The disadvantage of inflation that remains high for a prolonged period of time is that consumers in the economy expect that inflation will continue to remain high even in the future. The demand for higher wages and the propensity of companies or service providers to increase that cost of their services is also high as they expect that future inflation will cut into their profitability and as such most try to pre empt the same and increase prices. This is visible in India today as a prolonged period of high inflation has led to a situation where the expectations for high inflation in the future are very high. There are various factors which have led to prolonged period of high inflation in India the primary among them is long period of Fiscal Profligacy especially in non productive revenue expenditure combined with a lack of productivity improvements in large segments of the economy. The rapid and continuous increase in Agricultural Minimum Support prices over the last 5 years has also contributed to higher Consumer Prices as CPI has a 50% weightage of food. The continuous weakness of the Indian Rupee has also contributed to higher imported inflation. It is obviously debatable whether the debasement of the value of the INR is due to higher inflation differentials or INR fall has led to higher inflation.

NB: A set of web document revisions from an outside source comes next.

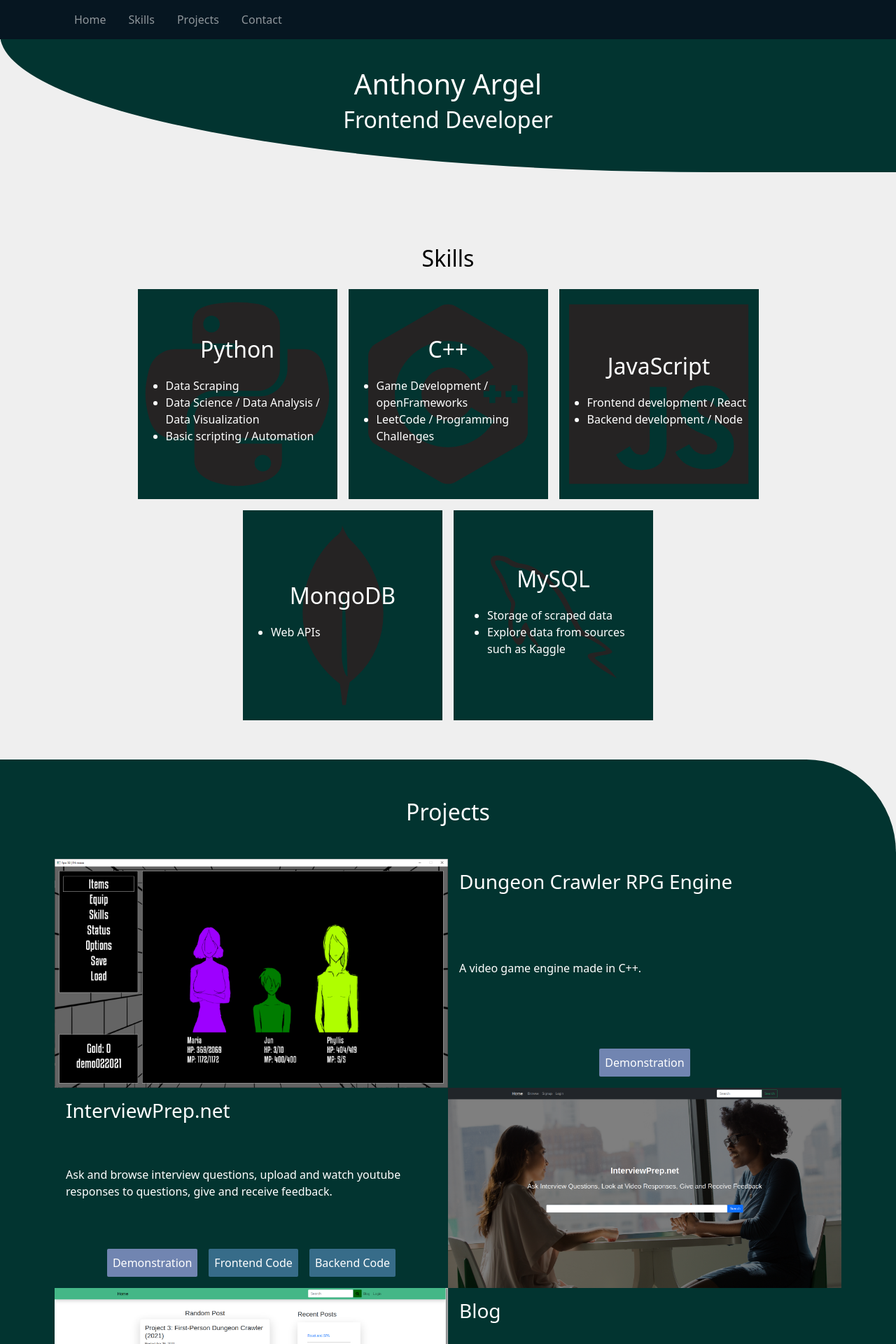
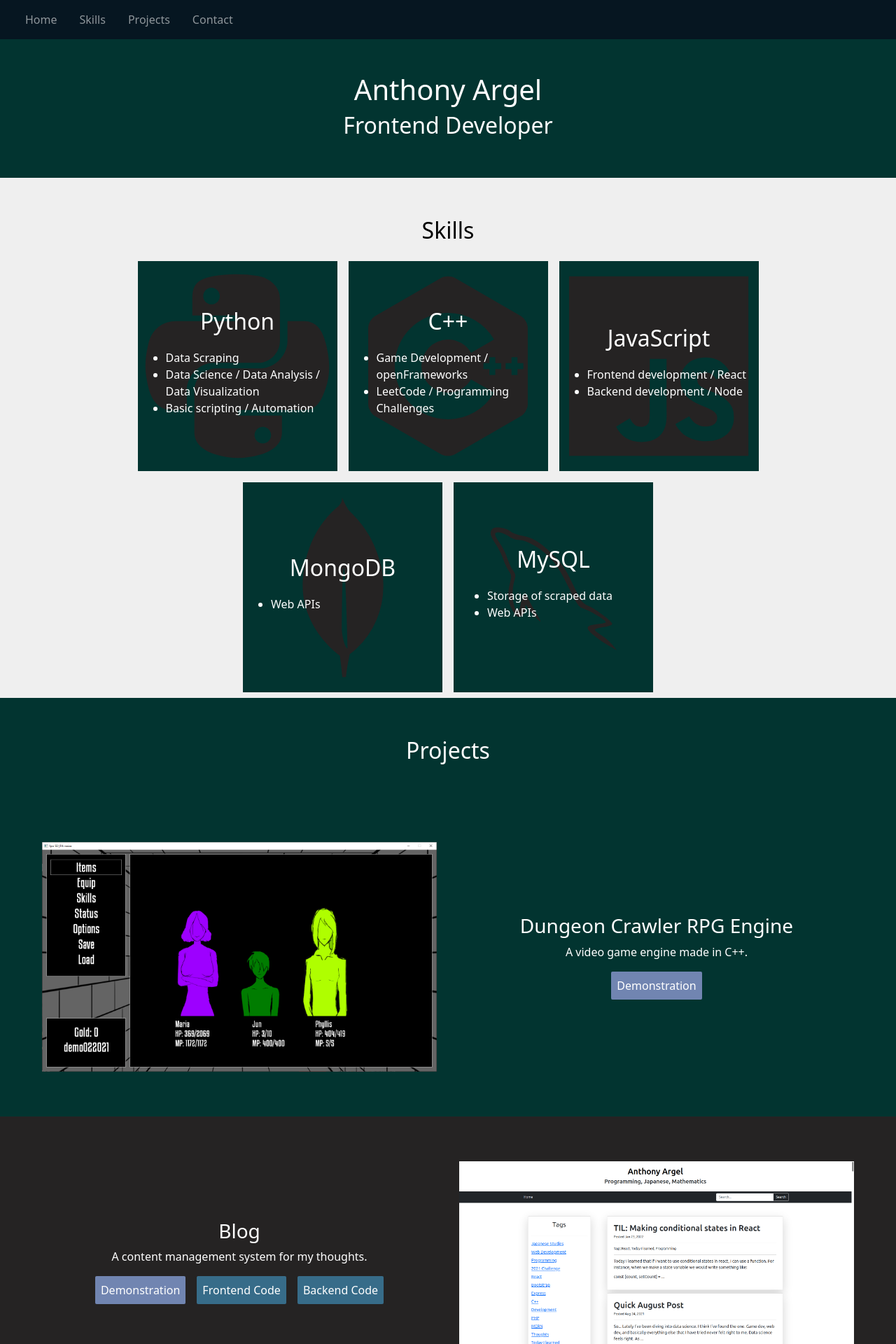
Before and after one commit to anthony-argel/anthony-argel.github.io, a React (Create React App) app: page / in a window 1280 px wide. Shown: the top 1920 px of the page at 70% size. Built offline with nearby package versions, Linux system fonts and the light colour scheme.

Commit message:
changed padding and margins. removed a project.

```diff
--- a/src/assets/styles.css
+++ b/src/assets/styles.css
@@ -5,7 +5,6 @@ body {
 
 .eye-catch {
     background-color: #023430;
-    border-bottom-left-radius: 80%;
 }
 
 .databases {
@@ -86,3 +85,11 @@ body {
 .code-btn {
     background-color: #376c89;
 }
+
+.gray-project {
+    background-color: #252323;
+}
+
+.projects img {
+    width: 100%;
+}
--- a/src/components/eyecatch.js
+++ b/src/components/eyecatch.js
@@ -4,7 +4,7 @@ function EyeCatch(props) {
     return (
         <div className="row eye-catch p-5" id='home'>
             <div className="col-12 text-center">
-                <h1 className="mt-5">Anthony Argel</h1>
+                <h1>Anthony Argel</h1>
                 <h2>Frontend Developer</h2>
             </div>
         </div>
--- a/src/components/home.js
+++ b/src/components/home.js
@@ -18,10 +18,8 @@ function Home(props) {
             <div className='container'>
                 <Languages></Languages>
             </div>
-            <div className='container-fluid position-relative' style={{'backgroundColor':'#023430', 'borderTopRightRadius':'10%'}}>
-                <div className='container'>
-                    <Projects></Projects>
-                </div>
+            <div className='container-fluid position-relative p-0' style={{'backgroundColor':'#023430'}}>
+                <Projects></Projects>
             </div>
             <div className='w-100 p-5 my-footer text-center d-flex  flex-column align-items-center' id='contact'>
                 <h2>Contact</h2>
--- a/src/components/languages.js
+++ b/src/components/languages.js
@@ -6,7 +6,7 @@ function Languages(props) {
     return (
         <div className='row languages d-flex justify-content-center mt-5' id='skills'>
 
-            <h2 className='text-center h2 mt-5 p-2' >Skills</h2>
+            <h2 className='text-center h2 p-2' >Skills</h2>
             <div className='col-12 col-lg-3 p-2 m-2 position-relative' style={{'zIndex':'1'}}>
                    <FaPython className='position-absolute top-50 start-50 translate-middle' style={{'zIndex':'-1', width:'100%', height:'100%'}}></FaPython>
                 <p className="fs-2">Python</p>
@@ -44,7 +44,7 @@ function Languages(props) {
                 <p className="fs-2">MySQL</p>
                 <ul>
                     <li>Storage of scraped data</li>
-                    <li>Explore data from sources such as Kaggle</li>
+                    <li>Web APIs</li>
                 </ul>
             </div>
         </div>
--- a/src/components/nav.js
+++ b/src/components/nav.js
@@ -3,8 +3,8 @@
 function NavBar(props) {
     return (
 
-        <nav className="navbar navbar-expand-lg navbar-dark my-nav fixed-top">
-        <div className="container">
+        <nav className="navbar navbar-expand-lg navbar-dark my-nav">
+        <div className="container-fluid">
             <button className="navbar-toggler" type="button" data-bs-toggle="collapse" data-bs-target="#navbarNav" aria-controls="navbarNav" aria-expanded="false" aria-label="Toggle navigation">
             <span className="navbar-toggler-icon"></span>
             </button>
--- a/src/components/projects.js
+++ b/src/components/projects.js
@@ -1,6 +1,5 @@
 import blogimg from '../assets/images/blog.png';
 import asmrdbimg from '../assets/images/asmrdb.png';
-import inteviewprepimg from '../assets/images/interviewprep.png';
 import rpgimg from '../assets/images/rpgengine.png';
 
 function Projects(props) {
@@ -10,14 +9,6 @@ function Projects(props) {
             description: 'A video game engine made in C++.',
             img: rpgimg,
             url: 'https://www.youtube.com/watch?v=RFxn00Do2zo'
-        },
-        {
-            title: "InterviewPrep.net",
-            description: "Ask and browse interview questions, upload and watch youtube responses to questions, give and receive feedback.",
-            img: inteviewprepimg,
-            url: 'https://www.interviewprep.net/',
-            backend: "https://github.com/anthony-argel/interviewprep-api",
-            frontend: "https://github.com/anthony-argel/interviewprep-frontend"
         },
         {
             title: "Blog",
@@ -39,29 +30,29 @@ function Projects(props) {
 
     return (
 
-        <div className='row mt-5 projects p-2' id='projects'>
-                <h2 className='text-center mb-5 mt-5'>Projects</h2>
+        <div className='row projects p-2' id='projects'>
+                <h2 className='text-center mt-5 mb-5'>Projects</h2>
             {projects.map((value, index) => {
                 return (
                 <div className='col-12' key={index}>
-                    <div className={index % 2 === 0 ? 'row' : 'row flex-row-reverse'}>
-                        <div className='col-12 col-lg-6 p-0'>
-                            <img src={value.img} alt='project thumbnail' className='w-100'></img>
+                    <div className={index % 2 === 0 ? 'row p-5' : 'row p-5 flex-row-reverse gray-project'}>
+                        <div className='col-12 col-lg-6 p-3 d-flex justify-content-center align-items-center'>
+                            <img src={value.img} alt='project thumbnail'></img>
                         </div>
-                        <div className='col-12 col-lg-6 p-3 d-flex flex-column justify-content-between'>
+                        <div className='col-12 col-lg-6 p-1 d-flex flex-column justify-content-center align-items-center'>
                             <h3>{value.title}</h3>
                             <p>{value.description}</p>
                             <div className='d-flex justify-content-center'>
                                 <a href={value.url} className="my-btn demo-btn mx-2 p-2" target="_blank" rel="noopener noreferrer" >Demonstration</a>
                                 {
                                     typeof value.frontend !== 'undefined' ?
-                                    <a href={value.frontend} className="my-btn code-btn mx-2 p-2" target="_blank" rel="noopener noreferrer" >Frontend Code</a>
+                                    <a href={value.frontend} className="my-btn code-btn mx-2 p-2 text-center" target="_blank" rel="noopener noreferrer" >Frontend Code</a>
                                     :
                                     null
                                 }
                                 {
                                     typeof value.backend !== 'undefined' ?
-                                    <a href={value.backend} className="my-btn code-btn mx-2 p-2" target="_blank" rel="noopener noreferrer" >Backend Code</a>
+                                    <a href={value.backend} className="my-btn code-btn mx-2 p-2 text-center" target="_blank" rel="noopener noreferrer" >Backend Code</a>
                                     :
                                     null
                                 }
```
Also changed, not shown: src/assets/images/blog.png, src/assets/images/interviewprep.png (deleted).
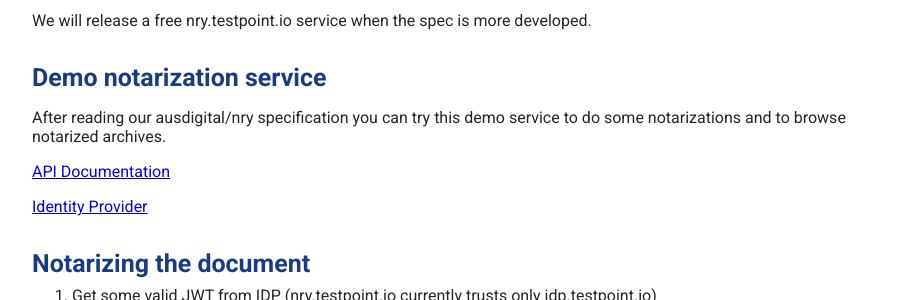
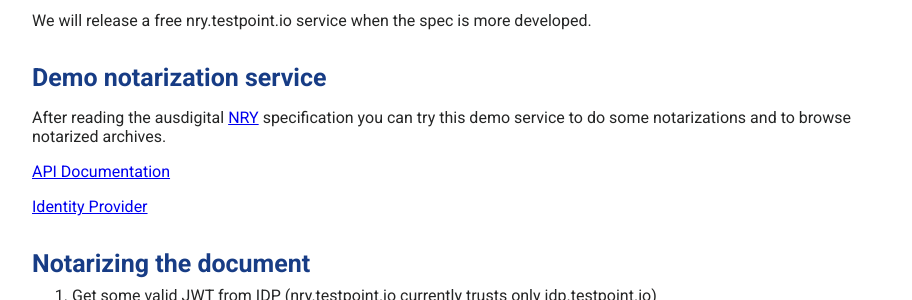
Before and after one commit to test-point/test-point.github.io, a Jekyll site: the page built from pages/nry.md, in a window 1280 px wide and 900 px high, scrolled down 1107 px. Shown: the part 152-452 px from the top of the window, without its empty margins (181-1093 px from the left). Built offline with Jekyll 4.4.1, drawn with Linux system fonts in a browser that asks for light colours.

Commit message:
fix wording

```diff
--- a/pages/nry.md
+++ b/pages/nry.md
@@ -17,7 +17,7 @@ We will release a free nry.testpoint.io service when the spec is more developed.
 
 ### Demo notarization service
 
-After reading our ausdigital/nry specification you can try this demo service to do some notarizations and to browse notarized archives.
+After reading the ausdigital [NRY](http://ausdigital.org/ausdigital-nry/) specification you can try this demo service to do some notarizations and to browse notarized archives.
 
 [API Documentation](https://app.swaggerhub.com/api/ausdigital/ausdigital-nry/1.0)
 
```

There is now an opportunity for Raghuram Rajans gambit to playout. However this will not be possible without the support of the new Central Government. Continued Fiscal Profligacy combined with an increasing propensity to postpone reforms will lead to a slow progress in inflation control. One factor that has also contributed to higher headline inflation has been an adjustment of regulated prices especially in the power and fuel sectors. These adjustments are now on the verge of getting over to a great degree. One big area of adjustment left will be of fertilizer subsidies which the next government will need to take on board.

Rajan's resolve has been taken well by the markets and we have seen the debasement in the value of the Indian rupee stop and reverse. The general belief that the strategy to control inflation is a long drawn and consistent one unlike half baked measures of the previous RBI governors has already started playing out on inflation expectations.

If we are to assume that the average CPI of 2013-14 of around 10% will actually fall to 6% over the next two years then this will also mean that the 10 year bond yields will also fall from the current 9% to below 7%. If this is also combined with an improving economy and an improved Fiscal Position the rally in bond prices can be even sharper. If a zero coupon 10 year bond that yields 9% today yields 7% after two years and has a residual life of 8 years then for investors who invest today it will provide a capital appreciation of 38% over a 2 year period. If yields fall to 6% then returns will be a whopping 48%. Essentially a monetary policy that is assumed to be tight and bad for bonds today is actually very good for long term bond investors if the aim of the policy is achieved.

There will be people who will argue that as US bond yields move up with the end of Taper and easy money policies and a revival of the US economy it is unlikely that bonds will rally in India. This is an extremely fallacious argument. Over the last 15 years the difference in bond yields between Indian 10 yr and US 10 yr has been as low as 1% and as high as 7%. The current differential is in 6.25%. There is no reason to believe that it will not compress. Also given that the Indian government is largely financed by domestic investor's domestic macroeconomics is much more important from the standpoint of Indian yields.

In conclusion, the possibility of a stable growth oriented government combined with a credible central bank is actually very bullish for bond investors. The possibility that both bond and equity investors will make lot of money over the next two years will in that case be quite high.